The social history of Berkeley is fascinating in that some historical figures to have lost their lives here. The last Court Jester in England fell to his death from the Minstrel’s Gallery in the main hall and most notoriously, King Edward II was imprisoned at Berkeley and is also the scene of his supposed murder. Edward was imprisoned at Berkeley from April to September 1327, many attempts were made to rescue him between those dates - though successful on one occasion, he was eventually recaptured.
It is often said that he was killed with a red hot poker inserted somewhere unmentionable, but scholars believe it was more likely suffocation with a mattress.
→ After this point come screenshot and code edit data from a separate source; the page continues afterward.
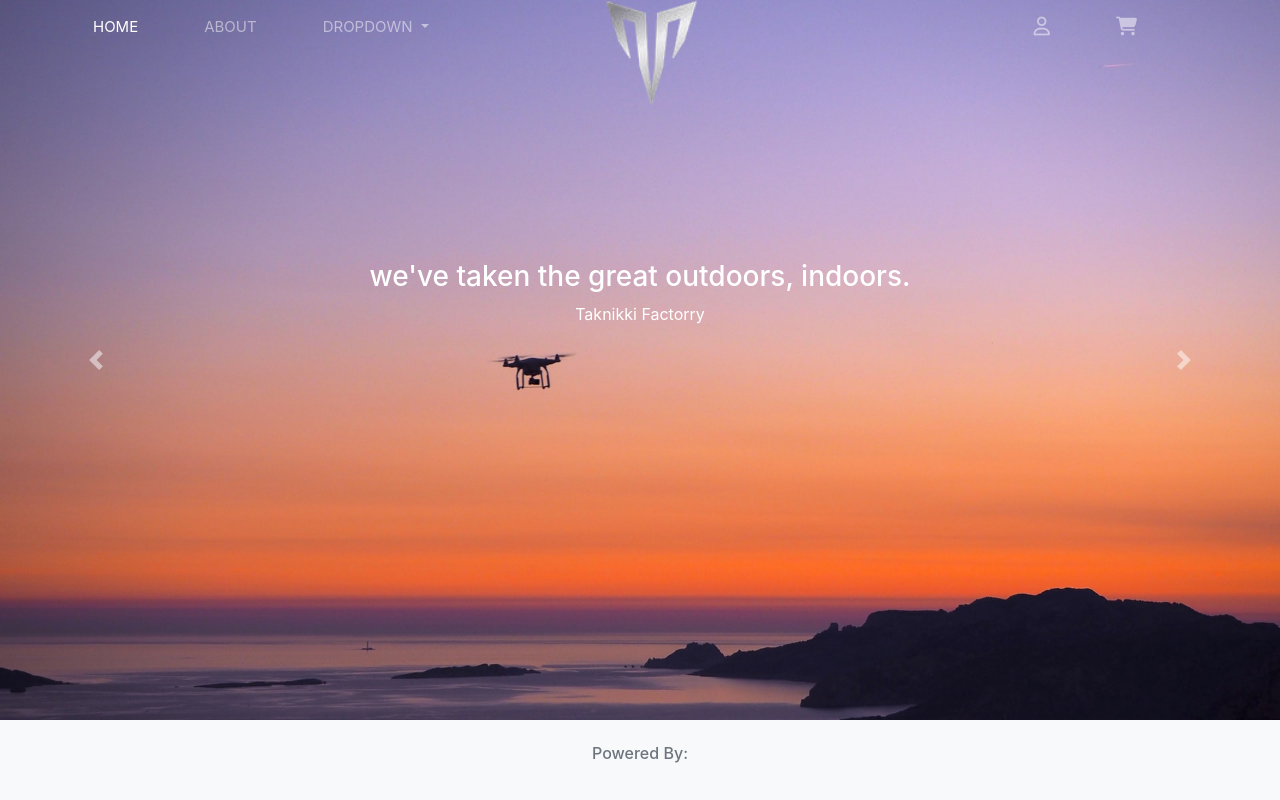
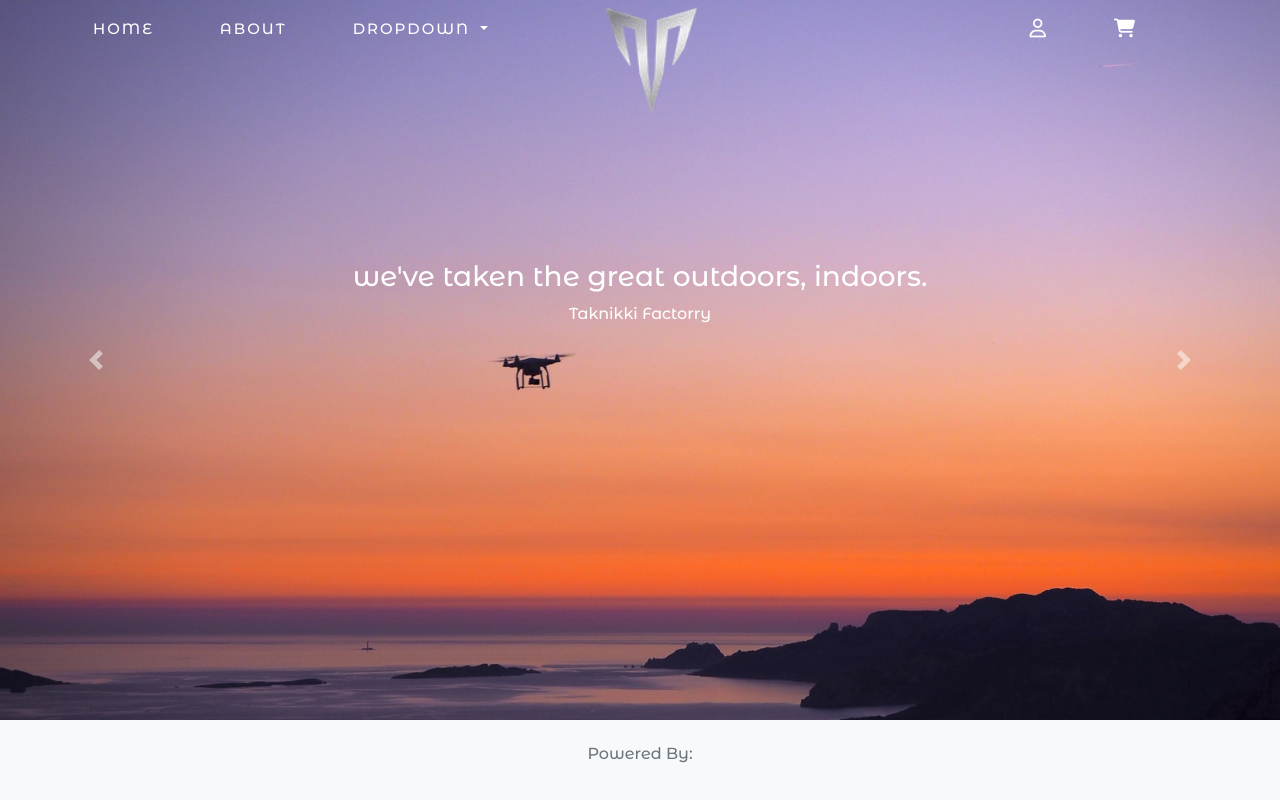
Before and after one commit to AJSTINGER98/E-Commerce-WebApp, a Vue app in the folder client/: page / in a window 1280 px wide. Shown: the top 800 px of the page. Built offline with nearby package versions, Linux system fonts and the light colour scheme.

Commit message:
navbar design phase-2

```diff
--- a/client/package.json
+++ b/client/package.json
@@ -9,6 +9,7 @@
   },
   "dependencies": {
     "core-js": "^3.6.5",
+    "jquery": "^3.5.1",
     "vue": "^2.6.11"
   },
   "devDependencies": {
--- a/client/public/index.html
+++ b/client/public/index.html
@@ -5,14 +5,16 @@
     <meta http-equiv="X-UA-Compatible" content="IE=edge">
     <meta name="viewport" content="width=device-width,initial-scale=1.0">
     <link rel="icon" href="<%= BASE_URL %>favicon.ico">
+    <link href="https://fonts.googleapis.com/css2?family=Montserrat+Alternates:wght@500;700&display=swap" rel="stylesheet">
+    <link rel="stylesheet" href="https://stackpath.bootstrapcdn.com/bootstrap/4.5.0/css/bootstrap.min.css" integrity="sha384-9aIt2nRpC12Uk9gS9baDl411NQApFmC26EwAOH8WgZl5MYYxFfc+NcPb1dKGj7Sk" crossorigin="anonymous">
     <link rel="stylesheet" href="css/app.css">
-    <link rel="stylesheet" href="https://stackpath.bootstrapcdn.com/bootstrap/4.5.0/css/bootstrap.min.css" integrity="sha384-9aIt2nRpC12Uk9gS9baDl411NQApFmC26EwAOH8WgZl5MYYxFfc+NcPb1dKGj7Sk" crossorigin="anonymous">
     <script src="https://kit.fontawesome.com/66b4200b0c.js" crossorigin="anonymous"></script>
     <title><%= htmlWebpackPlugin.options.title %></title>
     <style>
       html , body {
         overflow-x: hidden;
         scroll-behavior: smooth;
+        font-family: 'Montserrat Alternates', sans-serif;
       }
     </style>
   </head>
--- a/client/src/App.vue
+++ b/client/src/App.vue
@@ -1,9 +1,9 @@
 <template>
   <div id="#app">
-    <nav class="navbar navbar-expand-lg navbar-dark fixed-top" :class= "{'background-dark': hasScrolled,'bg-transparent' : !hasScrolled }">
+    <nav class="navbar navbar-expand-lg fixed-top" :class= "{'background-dark': hasScrolled,'bg-transparent' : !hasScrolled }">
       <a class="navbar-brand nav-header navbar-mobile" :class="{'nav-header-scroll': hasScrolled}"  href="#"><img src="./assets/nav-logo.png" alt="nav-logo"></a>
-      <button class="navbar-toggler border-0" type="button" data-toggle="collapse" data-target="" aria-controls="navbarSupportedContent" aria-expanded="false" aria-label="Toggle navigation" @click="isToggled = true, handleScroll()">
-        <span class="navbar-toggler-icon"></span>
+      <button class="navbar-toggler border-0" type="button" data-toggle="collapse" data-target="" aria-controls="navbarSupportedContent" aria-expanded="false" aria-label="Toggle navigation" @click="isToggled = true">
+        <span class="">&#9776;</span>
       </button>
       <!-- NAVBAR -->
       <div class="collapse navbar-collapse container" :class="{'navbar-small' : hasScrolled,}" v-if="checkWidth">
@@ -14,23 +14,30 @@
           <li class="nav-item">
             <a class="nav-link" href="#"><span>ABOUT</span></a>
           </li>
-          <li class="nav-item dropdown">
-            <a class="nav-link dropdown-toggle " href="#" id="navbarDropdown" role="button" data-toggle="dropdown" aria-haspopup="true" aria-expanded="false">
+          <li class="nav-item dropdown show">
+            <a class="nav-link dropdown-toggle " href="#" id="navbarDropdown" role="button">
               DROPDOWN
             </a>
-            <div class="dropdown-menu" aria-labelledby="navbarDropdown">
+            <div class="dropdown-menu show" aria-labelledby="navbarDropdown">
               <a class="dropdown-item" href="#">ACTION</a>
-              <a class="dropdown-item" href="#">ANOTHER aCTION</a>
+              <a class="dropdown-item" href="#">ANOTHER ACTION</a>
               <div class="dropdown-divider"></div>
+              <a class="dropdown-item" href="#">SOMETHING ELSE</a>
+              <a class="dropdown-item" href="#">SOMETHING ELSE</a>
+              <a class="dropdown-item" href="#">SOMETHING ELSE</a>
+              <a class="dropdown-item" href="#">SOMETHING ELSE</a>
+              <a class="dropdown-item" href="#">SOMETHING ELSE</a>
+              <a class="dropdown-item" href="#">SOMETHING ELSE</a>
+              <a class="dropdown-item" href="#">SOMETHING ELSE</a>
               <a class="dropdown-item" href="#">SOMETHING ELSE</a>
             </div>
           </li>
-          <div class="ml-auto d-flex d-inline-block">
+          <div class="div-icons ml-auto d-flex d-inline-block">
             <li class="nav-item">
-              <a class="nav-link" href="#" @click="isModalVisible = true"><i class="far fa-user fa-lg"></i></a>
+              <a class="nav-link icons" href="#" @click="isModalVisible = true"><i class="far fa-user fa-lg"></i></a>
             </li>
-            <li class="">
-              <a class="nav-link" href="#" @click="isModalVisible = true"><i class="fas fa-shopping-cart fa-lg"></i></a>
+            <li class="nav-item">
+              <a class="nav-link icons" href="#"><i class="fas fa-shopping-cart fa-lg"></i></a>
             </li>
           </div>
         </ul>
@@ -45,16 +52,19 @@
           <li class="nav-item">
             <a class="nav-link" href="#"> ABOUT</a>
           </li>
-          <li class="nav-item dropdown">
-            <a class="nav-link dropdown-toggle " href="#" id="navbarDropdown" role="button" data-toggle="dropdown" aria-haspopup="true" aria-expanded="false">
+          <li class="nav-item dropdown show">
+            <a class="nav-link" href="#" id="navbarDropdown" role="button" @click="toggleDropdown = !toggleDropdown">
               DROPDOWN
             </a>
-            <div class="dropdown-menu" aria-labelledby="navbarDropdown">
+            <div class="dropdown-menu show" aria-labelledby="navbarDropdown" :class="{'sidebar-dropdown-active': toggleDropdown ,'sidebar-dropdown-inactive': !toggleDropdown}">
               <a class="dropdown-item py-2 px-4" href="#">ACTION</a>
               <a class="dropdown-item py-2 px-4" href="#">ANOTHER ACTION</a>
               <div class="dropdown-divider m-0"></div>
               <a class="dropdown-item py-2 px-4" href="#">SOMETHING ELSE HERE</a>
             </div>
+          </li>
+          <li class="nav-item">
+            <a class="nav-link" href="#">CART</a>
           </li>
           <li class="nav-item">
             <a class="nav-link" href="#" @click="isModalVisible = true">LOGIN</a>
@@ -63,7 +73,7 @@
         </ul>
       </div>
     </nav>
-    <!-- Login/SIgnUp Component -->
+    <!-- Login/SignUp Component -->
     <home :class="{'blur-effect' : isModalVisible}"></home>
     <component :is="currentAuthPage" v-show="isModalVisible" @close="closeModal()" @change="currentAuthPage = $event"></component>
     <!-- Footer -->
@@ -117,9 +127,11 @@
 import signUp from './components/Auth/SignUp.vue';
 
 
+
 export default {
   data (){
     return {
+      toggleDropdown :false,
       hasScrolled : false,
       isToggled : false,
       updateScroll : window.scrollY,
@@ -136,12 +148,13 @@
     window.addEventListener('scroll', this.handleScroll);
     window.addEventListener('resize',this.windowSize);
     this.windowSize();
+
   },
 
   methods: {
     handleScroll(){
       this.updateScroll = window.scrollY;
-      if(window.scrollY > 100 || this.isToggled){
+      if(window.scrollY > 100){
         this.hasScrolled = true;
       } else{
         this.hasScrolled = false;
@@ -157,7 +170,7 @@
     windowSize() {
       this.window.width = window.innerWidth;
       this.window.height = window.innerHeight;
-    }
+    },
 
 
   },
@@ -178,6 +191,8 @@
 <style scoped>
   .navbar{
     transition: background 0.5s;
+    font-size: 15px;
+    padding: 10px 0;
   }
 
   .navbar ul li {
@@ -202,16 +217,9 @@
     padding-top: 40px;
     transform: scale(0.8);
   }
-  .navbar{
-    font-size: 15px;
-  }
 
   .background-dark {
     background-color: black;
-    color: white;
-
-  }
-  .nav-body a{
     color: white;
 
   }
@@ -227,6 +235,34 @@
     }
   }
 
+
+  .navbar-collapse .dropdown .dropdown-menu {
+    border-radius: 0;
+    background: white;
+    color: black;
+    margin-right: 5px;
+    padding: 0;
+    border-radius: 5px;
+    max-height: 0;
+    transition: all 0.5s ease-in-out;
+    overflow: hidden;
+    height: auto;
+    visibility: collapse;
+
+  }
+
+  .navbar-collapse .dropdown:hover .dropdown-menu, .navbar-collapse .dropdown:focus .dropdown-menu{
+    max-height: 100vh;
+    visibility: visible;
+
+  }
+
+  .navbar-collapse .dropdown-menu .dropdown-item:hover , .navbar-collapse .dropdown-menu .dropdown-item:focus{
+    background: black;
+    color: white;
+  }
+
+
   .sidebar {
     position: absolute;
     left: 0;
@@ -235,16 +271,20 @@
     height: 100vh;
     width: 0;
     color: white;
-    transition: width 0.7s ease;
+    transition: width 0.5s ease-in-out 0.2s;
     overflow-x: hidden;
     z-index: 1;
+    padding: 4px;
+    margin: 0;
+    padding: 0;
+
   }
   .sidebar-active {
+    width: 350px;
 
-    width: 250px;
   }
   .sidebar ul {
-    position: sticky;
+
     margin-left: 5px;
   }
   .sidebar ul li {
@@ -254,24 +294,41 @@
     width: 100%;
   }
 
-  .dropdown-menu {
-    transition: all 0.3s ease;
+  .sidebar-dropdown-active{
+    max-height: 50vh;
+    transition: max-height 1.2s ease-in-out;
+  }
+  .sidebar-dropdown-inactive{
+    max-height: 0vh;
+    transition: max-height 0.7s ease;
+  }
+  .sidebar .dropdown-menu {
     border-radius: 0;
     background: black;
     color: white;
     margin-right: 5px;
-    border: 1px solid white;
     padding: 0;
+    overflow: hidden;
+    height: auto;
+
+
   }
 
-  .dropdown-menu .dropdown-item:hover{
+  .sidebar .dropdown-menu a{
+    color: inherit;
+  }
+
+  .nav-link {
+    color: white;
+    text-decoration: none;
+    letter-spacing: 2px;
+  }
+
+
+
+  .sidebar .dropdown-menu .dropdown-item:hover , .sidebar .dropdown-menu .dropdown-item:focus{
     background: white;
     color: black;
-  }
-
-  .sidebar ul li a {
-    color: inherit;
-    text-decoration: none;
   }
 
   .sidebar .closebtn {
@@ -284,6 +341,8 @@
     padding-top: 4px;
     height: 10%;
   }
+
+
   .nav-link span::after{
     content: '';
     display: block;
@@ -292,13 +351,28 @@
     background-color: white  ;
     bottom: 0;
     left: 0;
-    transform: scaleX(0);
-    transition: transform 0.3s ease-in-out;
+    margin-top: 10px;
+    opacity: 0;
+    /* transform: scaleX(0); */
+    transition: all 0.3s ease-in-out;
   }
 
 
   .nav-link:hover span:after {
-    transform: scaleX(1);
+    /* transform: scaleX(1); */
+    margin-top: 0;
+    opacity: 1;
   }
 
+  .navbar-toggler span{
+    color: white;
+    width: 20px;
+    height: 30px;
+  }
+  .div-icons .icons{
+    transition: transform 0.5s ease-out;
+  }
+  .div-icons .icons:hover{
+    transform: scale(1.3);
+  }
 </style>
--- a/client/src/main.js
+++ b/client/src/main.js
@@ -1,8 +1,18 @@
-import Vue from 'vue'
-import App from './App.vue'
+import Vue from 'vue';
+import App from './App.vue';
+import Jquery from 'jquery';
 
-Vue.config.productionTip = false
+Vue.config.productionTip = false;
+
+// Vue.use({
+//   install (Vue) {
+//     Vue.jquery = Jquery;
+//     Vue.prototype.$jquery = Jquery;
+//   }
+// });
+
+window.$ = Jquery;
 
 new Vue({
   render: h => h(App),
-}).$mount('#app')
+}).$mount('#app');
```
Also changed, not shown: 1 other file (tests, documents, lock files or other folders).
A death caused by red hot pokers would have caused quite the scene, and would not have gone unnoticed. Parliament were plainly told and accepted that Edward had “met with a fatal accident”.
Apparently “ghostly and harrowing” screams of murder can be heard coming from the 11ft deep dungeon and Edward’s prison cells every September 21st, the anniversary of his death.
This engraved barrel I found in the wine cellars seems rather apt. Surely given they held wine and cider, it should say “Pear”, but it quite clearly reads “FEAR ” - which is what I felt in the spooky dark cellars. I couldn’t imagine being kept in the dungeon at Berkeley would have been an altogether pleasant experience! There are arrow slits and murder holes all throughout the castle. It was a castle certainly built for war and death.
On a brighter note, the castle is available to hire for weddings and in my opinion would make the perfect venue for history enthusiasts and those wanting something a bit more special than your average function room. Had we not planned and executed our wedding within 9 weeks, I would have definitely chosen a venue like Berkeley. Can you imagine the photos? I would want the Tudor dancers there for entertainment or a falconry display.
Unfortunately I was rather unwell on the day we visited so I missed out on a walk around the grounds to see the Deer Park but we are without a doubt going back to explore further. I definitely need to return for on a day that this feathered friend will be put on display too. Our timings were slightly off to see him in flight but I can imagine watching him soar over the castle grounds and through the courtyards would be breathtaking.
Peregrine Falcon’s are just incredible - my husband and I are keen to have a go at flying some after stopping to chat to this Falcon tamer.
Check out Berkeley’s What On page to see when the Medieval Falconry Display will be returning if that’s your thing. They have all sorts of other activities listed too.
They have a good program of events from falconry, to archery to harvest festivals that are suitable for all the family and it makes a good place to return to discover different areas of the castle and grounds to participate in different activities with the kids.
I did manage to have a short stroll around the walled garden which was simply stunning.
Berkeley Castle is open from April to October with a few smaller events in the winter time (see website for dates) and is one place you should definitely put on your list for outings in the Cotswolds.
I would highly recommend that you either take a packed lunch or arrive early to eat in the Yurt (serving light lunches, tea and cake) before you take a look around the castle. Once you are in you won’t want to leave. Castle exploration on a hungry stomach is never good.
I was also asked to mention by another visitor (who overheard me telling a member of staff that I was blogging bout the day) that despite her being in a wheelchair, the staff of Berkeley Castle did everything they could to make the castle as accessible to her as possible and she was so grateful to them for their assistance and kindness. I have to agree with her that the staff made it just that bit more special. You can tell they take great pride in their workplace and its facilities.
Disclaimer: we were invited as guests of Berkeley Castle for the day, but opinions and recommendations are entirely our own.